What is being asked> The whole of the data is to be returned without a single change.

Structured diff data>

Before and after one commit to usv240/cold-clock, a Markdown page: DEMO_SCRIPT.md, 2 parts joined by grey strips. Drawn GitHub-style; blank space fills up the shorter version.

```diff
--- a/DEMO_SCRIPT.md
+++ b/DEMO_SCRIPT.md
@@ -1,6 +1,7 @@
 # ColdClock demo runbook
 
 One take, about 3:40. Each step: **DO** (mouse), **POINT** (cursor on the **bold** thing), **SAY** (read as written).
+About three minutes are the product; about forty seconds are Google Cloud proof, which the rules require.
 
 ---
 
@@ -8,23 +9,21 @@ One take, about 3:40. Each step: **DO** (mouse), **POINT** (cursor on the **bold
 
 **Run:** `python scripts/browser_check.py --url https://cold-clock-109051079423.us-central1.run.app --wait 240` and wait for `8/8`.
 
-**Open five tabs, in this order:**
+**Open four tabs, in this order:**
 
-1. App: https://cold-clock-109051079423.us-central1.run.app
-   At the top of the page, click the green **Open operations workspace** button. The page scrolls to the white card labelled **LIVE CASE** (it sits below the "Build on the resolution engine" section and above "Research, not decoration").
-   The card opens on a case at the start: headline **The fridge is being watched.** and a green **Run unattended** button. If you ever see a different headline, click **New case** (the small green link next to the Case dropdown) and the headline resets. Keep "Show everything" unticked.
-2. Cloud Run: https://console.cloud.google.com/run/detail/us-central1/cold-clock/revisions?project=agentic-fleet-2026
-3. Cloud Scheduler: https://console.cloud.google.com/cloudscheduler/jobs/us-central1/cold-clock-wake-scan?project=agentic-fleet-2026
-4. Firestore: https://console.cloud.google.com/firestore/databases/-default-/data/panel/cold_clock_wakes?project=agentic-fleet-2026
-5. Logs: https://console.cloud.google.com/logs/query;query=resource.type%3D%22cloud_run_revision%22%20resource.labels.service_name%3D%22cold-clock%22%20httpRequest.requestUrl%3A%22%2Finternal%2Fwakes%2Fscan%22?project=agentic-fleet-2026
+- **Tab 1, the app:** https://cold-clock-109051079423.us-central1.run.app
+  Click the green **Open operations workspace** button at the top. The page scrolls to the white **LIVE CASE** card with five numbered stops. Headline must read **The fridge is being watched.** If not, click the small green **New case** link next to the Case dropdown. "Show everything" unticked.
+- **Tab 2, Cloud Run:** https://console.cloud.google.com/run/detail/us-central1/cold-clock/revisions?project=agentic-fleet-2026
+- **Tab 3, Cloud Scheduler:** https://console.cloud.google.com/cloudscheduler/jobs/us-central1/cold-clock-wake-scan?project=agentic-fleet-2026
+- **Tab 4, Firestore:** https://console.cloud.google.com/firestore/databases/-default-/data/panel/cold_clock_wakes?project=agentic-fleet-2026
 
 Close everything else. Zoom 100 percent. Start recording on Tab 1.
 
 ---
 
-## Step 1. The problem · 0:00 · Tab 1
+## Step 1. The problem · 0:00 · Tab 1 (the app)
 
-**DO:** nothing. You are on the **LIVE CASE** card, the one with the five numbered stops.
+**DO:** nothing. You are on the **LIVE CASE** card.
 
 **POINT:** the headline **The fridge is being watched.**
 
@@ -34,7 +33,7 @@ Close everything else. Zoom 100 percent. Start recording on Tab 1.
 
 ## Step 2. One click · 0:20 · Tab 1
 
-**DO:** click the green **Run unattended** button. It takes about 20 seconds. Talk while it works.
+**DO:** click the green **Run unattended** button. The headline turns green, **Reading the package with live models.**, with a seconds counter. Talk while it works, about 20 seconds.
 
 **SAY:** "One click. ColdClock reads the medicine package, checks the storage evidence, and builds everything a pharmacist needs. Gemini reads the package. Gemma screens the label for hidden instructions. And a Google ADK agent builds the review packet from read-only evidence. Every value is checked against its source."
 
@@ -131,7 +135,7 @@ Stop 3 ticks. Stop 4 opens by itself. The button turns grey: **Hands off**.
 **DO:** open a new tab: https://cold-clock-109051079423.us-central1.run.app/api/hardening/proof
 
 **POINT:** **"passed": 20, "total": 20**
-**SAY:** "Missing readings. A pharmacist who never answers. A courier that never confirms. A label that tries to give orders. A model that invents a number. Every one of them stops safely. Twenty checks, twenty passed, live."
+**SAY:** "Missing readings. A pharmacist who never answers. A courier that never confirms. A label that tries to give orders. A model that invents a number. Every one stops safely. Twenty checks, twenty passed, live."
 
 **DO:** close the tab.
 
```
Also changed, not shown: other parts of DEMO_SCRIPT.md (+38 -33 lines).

Result of the task>
Before and after one commit to usv240/cold-clock, a Markdown page: DEMO_SCRIPT.md, 2 parts joined by grey strips. Drawn GitHub-style; blank space fills up the shorter version.

```diff
--- a/DEMO_SCRIPT.md
+++ b/DEMO_SCRIPT.md
@@ -1,6 +1,7 @@
 # ColdClock demo runbook
 
 One take, about 3:40. Each step: **DO** (mouse), **POINT** (cursor on the **bold** thing), **SAY** (read as written).
+About three minutes are the product; about forty seconds are Google Cloud proof, which the rules require.
 
 ---
 
@@ -8,23 +9,21 @@ One take, about 3:40. Each step: **DO** (mouse), **POINT** (cursor on the **bold
 
 **Run:** `python scripts/browser_check.py --url https://cold-clock-109051079423.us-central1.run.app --wait 240` and wait for `8/8`.
 
-**Open five tabs, in this order:**
+**Open four tabs, in this order:**
 
-1. App: https://cold-clock-109051079423.us-central1.run.app
-   At the top of the page, click the green **Open operations workspace** button. The page scrolls to the white card labelled **LIVE CASE** (it sits below the "Build on the resolution engine" section and above "Research, not decoration").
-   The card opens on a case at the start: headline **The fridge is being watched.** and a green **Run unattended** button. If you ever see a different headline, click **New case** (the small green link next to the Case dropdown) and the headline resets. Keep "Show everything" unticked.
-2. Cloud Run: https://console.cloud.google.com/run/detail/us-central1/cold-clock/revisions?project=agentic-fleet-2026
-3. Cloud Scheduler: https://console.cloud.google.com/cloudscheduler/jobs/us-central1/cold-clock-wake-scan?project=agentic-fleet-2026
-4. Firestore: https://console.cloud.google.com/firestore/databases/-default-/data/panel/cold_clock_wakes?project=agentic-fleet-2026
-5. Logs: https://console.cloud.google.com/logs/query;query=resource.type%3D%22cloud_run_revision%22%20resource.labels.service_name%3D%22cold-clock%22%20httpRequest.requestUrl%3A%22%2Finternal%2Fwakes%2Fscan%22?project=agentic-fleet-2026
+- **Tab 1, the app:** https://cold-clock-109051079423.us-central1.run.app
+  Click the green **Open operations workspace** button at the top. The page scrolls to the white **LIVE CASE** card with five numbered stops. Headline must read **The fridge is being watched.** If not, click the small green **New case** link next to the Case dropdown. "Show everything" unticked.
+- **Tab 2, Cloud Run:** https://console.cloud.google.com/run/detail/us-central1/cold-clock/revisions?project=agentic-fleet-2026
+- **Tab 3, Cloud Scheduler:** https://console.cloud.google.com/cloudscheduler/jobs/us-central1/cold-clock-wake-scan?project=agentic-fleet-2026
+- **Tab 4, Firestore:** https://console.cloud.google.com/firestore/databases/-default-/data/panel/cold_clock_wakes?project=agentic-fleet-2026
 
 Close everything else. Zoom 100 percent. Start recording on Tab 1.
 
 ---
 
-## Step 1. The problem · 0:00 · Tab 1
+## Step 1. The problem · 0:00 · Tab 1 (the app)
 
-**DO:** nothing. You are on the **LIVE CASE** card, the one with the five numbered stops.
+**DO:** nothing. You are on the **LIVE CASE** card.
 
 **POINT:** the headline **The fridge is being watched.**
 
@@ -34,7 +33,7 @@ Close everything else. Zoom 100 percent. Start recording on Tab 1.
 
 ## Step 2. One click · 0:20 · Tab 1
 
-**DO:** click the green **Run unattended** button. It takes about 20 seconds. Talk while it works.
+**DO:** click the green **Run unattended** button. The headline turns green, **Reading the package with live models.**, with a seconds counter. Talk while it works, about 20 seconds.
 
 **SAY:** "One click. ColdClock reads the medicine package, checks the storage evidence, and builds everything a pharmacist needs. Gemini reads the package. Gemma screens the label for hidden instructions. And a Google ADK agent builds the review packet from read-only evidence. Every value is checked against its source."
 
@@ -131,7 +135,7 @@ Stop 3 ticks. Stop 4 opens by itself. The button turns grey: **Hands off**.
 **DO:** open a new tab: https://cold-clock-109051079423.us-central1.run.app/api/hardening/proof
 
 **POINT:** **"passed": 20, "total": 20**
-**SAY:** "Missing readings. A pharmacist who never answers. A courier that never confirms. A label that tries to give orders. A model that invents a number. Every one of them stops safely. Twenty checks, twenty passed, live."
+**SAY:** "Missing readings. A pharmacist who never answers. A courier that never confirms. A label that tries to give orders. A model that invents a number. Every one stops safely. Twenty checks, twenty passed, live."
 
 **DO:** close the tab.
 
```
Also changed, not shown: other parts of DEMO_SCRIPT.md (+38 -33 lines).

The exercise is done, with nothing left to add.